Getting right to the point Justice Samuel Alito wrote in his dissent to the majority opinion “Today’s decision usurps the Constitutional right of the people to decide whether to keep or alter the traditional understanding of marriage, the decision will also have other important consequences” he then writes these words of clear warning: “It will be used to vilify Americans who are unwilling to assent to the new ‘orthodoxy’” Once again we are not talking about someone on the margins of American political life, we’re talking about a sitting Justice of the United States Supreme Court saying that this judgement will be used to vilify Americans who are unwilling to assent to the new orthodoxy. And not only was it said by Justice Alito, it was said by Justice Thomas, it was said by Justice Scalia, it was said by the Chief Justice of the United States- John G. Roberts Jnr. All four of those Justices, three associate Justices, and the Chief Justice of the United States have told us that this decision handed down today will be used to vilify those who will not join the new moral orthodoxy. Further words of warning from Justice Alito included these:
”Today’s decision will also have a fundamental effect on this court in its ability to uphold the rule of law. If a bare majority of Justices can invent a new right and impose that right on the rest of the country the only real limit on what future majorities will be able to do, is their own sense of what those with political power and cultural influence are willing to tolerate.”

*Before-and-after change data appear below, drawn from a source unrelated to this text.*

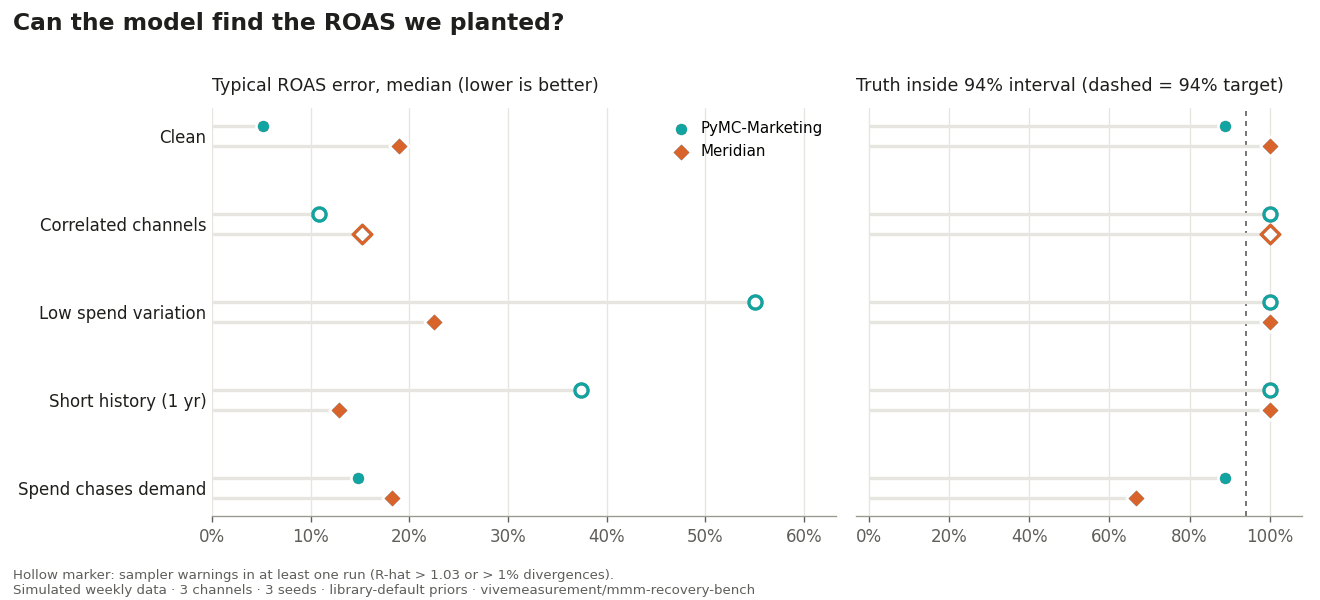
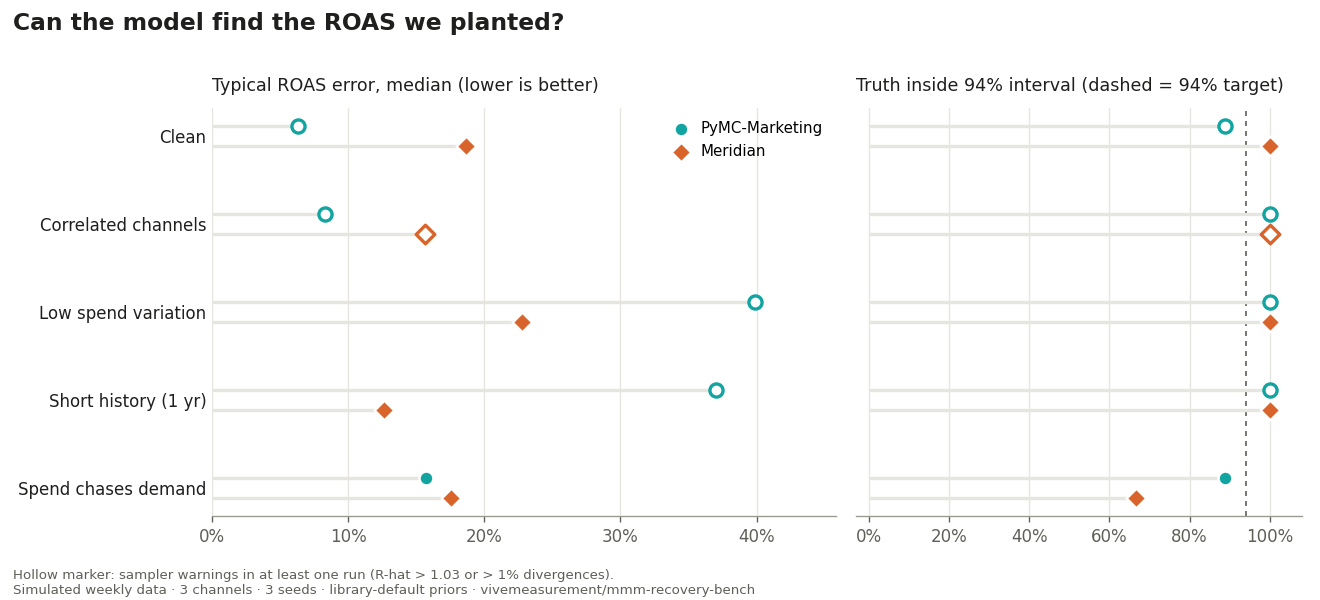
Update benchmark results

diff --git a/README.md b/README.md
@@ -25,16 +25,16 @@ We simulate weekly sales where the true return on every channel is known, fit Py
 <!-- results:start -->
 | Scenario | Tool | Median ROAS error | Truth inside 94% interval | Interval width | Runs with sampler warnings |
 |---|---|---:|---:|---:|---:|
-| Clean | Meridian | 19% | 100% | ±63% | 0 of 3 |
-| Clean | PyMC-Marketing | 5% | 89% | ±30% | 0 of 3 |
-| Correlated channels | Meridian | 15% | 100% | ±73% | 1 of 3 |
-| Correlated channels | PyMC-Marketing | 11% | 100% | ±110% | 1 of 3 |
-| Low spend variation | Meridian | 22% | 100% | ±62% | 0 of 3 |
-| Low spend variation | PyMC-Marketing | 55% | 100% | ±268% | 3 of 3 |
-| Short history (1 yr) | Meridian | 13% | 100% | ±71% | 0 of 3 |
-| Short history (1 yr) | PyMC-Marketing | 37% | 100% | ±54% | 1 of 3 |
+| Clean | Meridian | 19% | 100% | ±66% | 0 of 3 |
+| Clean | PyMC-Marketing | 6% | 89% | ±31% | 1 of 3 |
+| Correlated channels | Meridian | 16% | 100% | ±72% | 1 of 3 |
+| Correlated channels | PyMC-Marketing | 8% | 100% | ±115% | 1 of 3 |
+| Low spend variation | Meridian | 23% | 100% | ±63% | 0 of 3 |
+| Low spend variation | PyMC-Marketing | 40% | 100% | ±253% | 3 of 3 |
+| Short history (1 yr) | Meridian | 13% | 100% | ±70% | 0 of 3 |
+| Short history (1 yr) | PyMC-Marketing | 37% | 100% | ±57% | 2 of 3 |
 | Spend chases demand | Meridian | 18% | 67% | ±20% | 0 of 3 |
-| Spend chases demand | PyMC-Marketing | 15% | 89% | ±30% | 0 of 3 |
+| Spend chases demand | PyMC-Marketing | 16% | 89% | ±33% | 0 of 3 |
 <!-- results:end -->
 
 **How to read it.** *Median ROAS error* is the typical absolute gap between estimated and true ROAS, across three channels and three seeds. *Truth inside 94% interval* is how often the true ROAS fell inside the model's own uncertainty interval: a well-calibrated model should be close to 94%. *Interval width* is the half-width of that interval relative to the true ROAS. A model that is wrong **and** confident (high error, low coverage, narrow interval) is the dangerous case.

diff --git a/results/summary.md b/results/summary.md
@@ -1,12 +1,12 @@
 | Scenario | Tool | Median ROAS error | Truth inside 94% interval | Interval width | Runs with sampler warnings |
 |---|---|---:|---:|---:|---:|
-| Clean | Meridian | 19% | 100% | ±63% | 0 of 3 |
-| Clean | PyMC-Marketing | 5% | 89% | ±30% | 0 of 3 |
-| Correlated channels | Meridian | 15% | 100% | ±73% | 1 of 3 |
-| Correlated channels | PyMC-Marketing | 11% | 100% | ±110% | 1 of 3 |
-| Low spend variation | Meridian | 22% | 100% | ±62% | 0 of 3 |
-| Low spend variation | PyMC-Marketing | 55% | 100% | ±268% | 3 of 3 |
-| Short history (1 yr) | Meridian | 13% | 100% | ±71% | 0 of 3 |
-| Short history (1 yr) | PyMC-Marketing | 37% | 100% | ±54% | 1 of 3 |
+| Clean | Meridian | 19% | 100% | ±66% | 0 of 3 |
+| Clean | PyMC-Marketing | 6% | 89% | ±31% | 1 of 3 |
+| Correlated channels | Meridian | 16% | 100% | ±72% | 1 of 3 |
+| Correlated channels | PyMC-Marketing | 8% | 100% | ±115% | 1 of 3 |
+| Low spend variation | Meridian | 23% | 100% | ±63% | 0 of 3 |
+| Low spend variation | PyMC-Marketing | 40% | 100% | ±253% | 3 of 3 |
+| Short history (1 yr) | Meridian | 13% | 100% | ±70% | 0 of 3 |
+| Short history (1 yr) | PyMC-Marketing | 37% | 100% | ±57% | 2 of 3 |
 | Spend chases demand | Meridian | 18% | 67% | ±20% | 0 of 3 |
-| Spend chases demand | PyMC-Marketing | 15% | 89% | ±30% | 0 of 3 |
+| Spend chases demand | PyMC-Marketing | 16% | 89% | ±33% | 0 of 3 |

He then says:” Even enthusiastic supporters of same sex marriage should worry about the scope of the power that today's majority claims” Even in the days leading up to the release of today's decision it was interesting that many in the mainstream secular media all of a sudden began publicly to acknowledge the inevitable conflict between same sex marriage and religious liberty. Justice Thomas in his dissent wrote these words: “In our society marriage is not simply a governmental institution it is a religious institution as well, today’s decision might change the former but it cannot change the latter. It appears all but inevitable” wrote Justice Thomas,”that the two will come into conflict, particularly as individuals and churches are confronted with demands to participate in and endorse civil marriages between same sex couples.” Justice Thomas then wrote: “The majority appears unmoved by that inevitability, it makes only a weak gesture towards religious liberty in a single paragraph”